f.  these five human beings were certain of their fate only eight years after the trial in the District Court had been concluded.

2.  According to all the judgments not one of these persons either committed or intended to commit any act of violence.

3.  No conduct of any of these persons was aimed at the United States of America or its Government.  The Cuban Five gathered information aimed at preventing privately-inspired violence and other anti-Cuban action emanating from United States soil.

4.  The perception of the Cuban Five, indeed their firm belief, that the United States Government was not doing enough to stem violent anti-Cuban action from United States soil.

5.  There is no doubt at all that hundreds of compatriots and countrymen who were ordinary citizens of Cuba have died in unacceptably horrendous circumstances as a result of the actions of Cubans opposed to the Castro government in Cuba from United States soil.  The families of the deceased would have suffered immeasurably. 

6.  Two of the members of this group of persons have already served their full sentences, and there can be no prejudice in pardoning them now.

7.  The other three persons have, in any event, already served inordinately long periods of imprisonment in all the relevant circumstances summarised in this statement.

8.  The families of these people have undergone tremendous suffering and hardship in consequence of the internment of their loved ones, and it can be said without any fear of contradiction that enough is enough.

9.  None of these persons acted out of malice or any kind of ill-will towards the United States or its government, people, or policies: each of them was carrying out the instructions of their government.

10.  Private anti-Cuban aggression from American soil is quite impossible to be justified from any viewpoint.

11.  It is urged that the normalization of relations between Cuba and the United States is a laudable and achievable goal, in the interests of both the United States of America and the Republic of Cuba, and that the generous grant of pardons by the President of the United States of America to the people who have been described as the Cuban Five will contribute immeasurably to the achievement of this vitally important purpose.

12.  The President of the United States is also respectfully informed of the prevailing reasonable view that it is important to signal that the achievement of fairness and justice is not the preserve of the judiciary alone of any country, but, ultimately, a vital political responsibility that must be embraced when the moment comes.

13.  It is suggested, with the greatest of respect, that the grant of these pardons will have a significant impact on world justice and world peace.

In summary, the granting of unconditional Presidential pardons to the members of the Cuban Five has the real potential to achieve effective justice for the five human beings who have been the concern of this enquiry, demonstrate the adherence of the President of the United States of America and its Government today to universally accepted norms of morality, fairness and justice, contribute substantially to the normalization of relations between the United States and Cuba and represent a meaningful stride towards world justice and world peace.

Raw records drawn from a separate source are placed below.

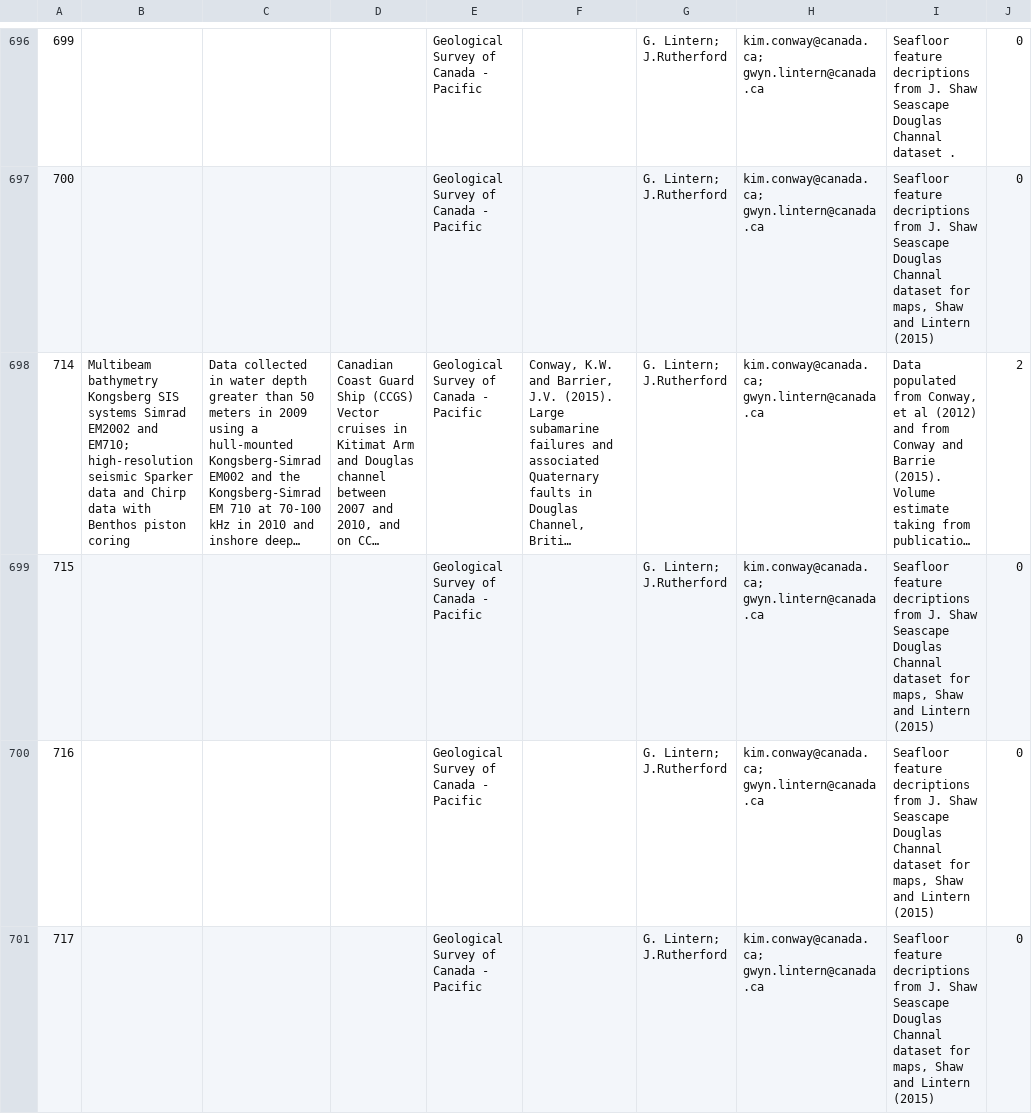
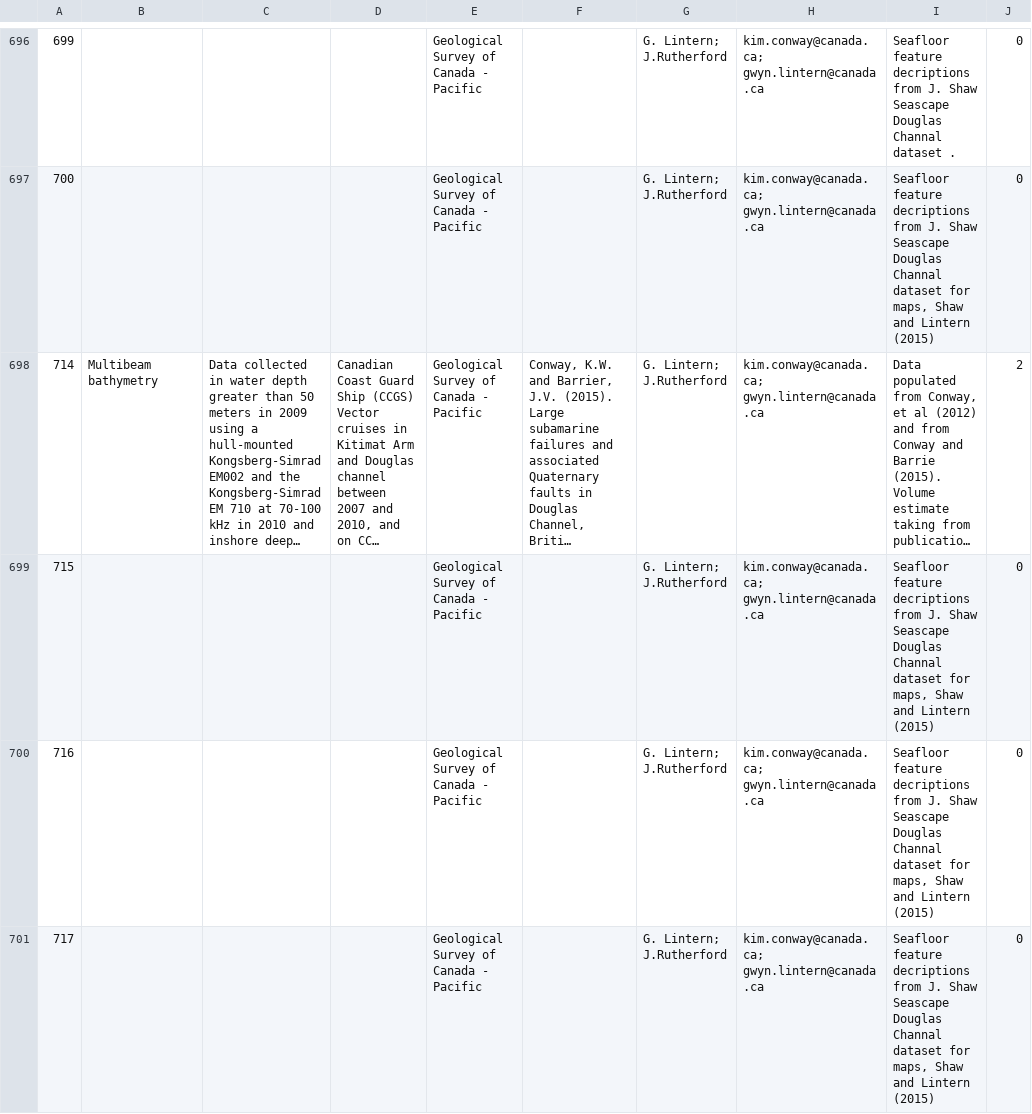
Before and after one commit to zanejobe/S4SlideDB, a CSV file: data/sample/meta_table.csv, drawn as a sheet; only a part is shown, gaps mark what is left out; long unchanged cells end in …; the diff covers the shown part only; the diff names each change by its address in the sheet, - before the commit and + after, or states it on an @@ line.

```diff
--- a/data/sample/meta_table.csv
+++ b/data/sample/meta_table.csv
-B698: Multibeam bathymetry Kongsberg SIS systems Simrad EM2002 and EM710; high-resolution seismic Sparker data and Chirp data with Benthos piston coring
+B698: Multibeam bathymetry
```
Also changed, not shown: 1 edited cell elsewhere in this file, data/sample/summary_info_id.csv, 1 other file.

Having heard two full days of compelling evidence, we would urge the President of the United States of America, President Barack Obama, to pardon completely all these five persons and to release immediately and unconditionally the three persons who continue to languish in prison in the United States. 

These preliminary conclusions were drafted and signed by the three Commissions:

Commissioner Zakeria Mohammed Yacoob, South Africa, former Justice of the Constitutional Court of South Africa

Commissioner Philippe Texier, France, former Judge French Cour de Cassation

Commissioner Yogesh Kumar Sabharwal, India, former Chief Justice

Coordinators of the International Inquiry Commission

Professor Sara Chandler, UK, solicitor, Chair of the Human Rights Committee of Law Society of England & Wales

Elizabeth Woodcraft, UK, barrister and author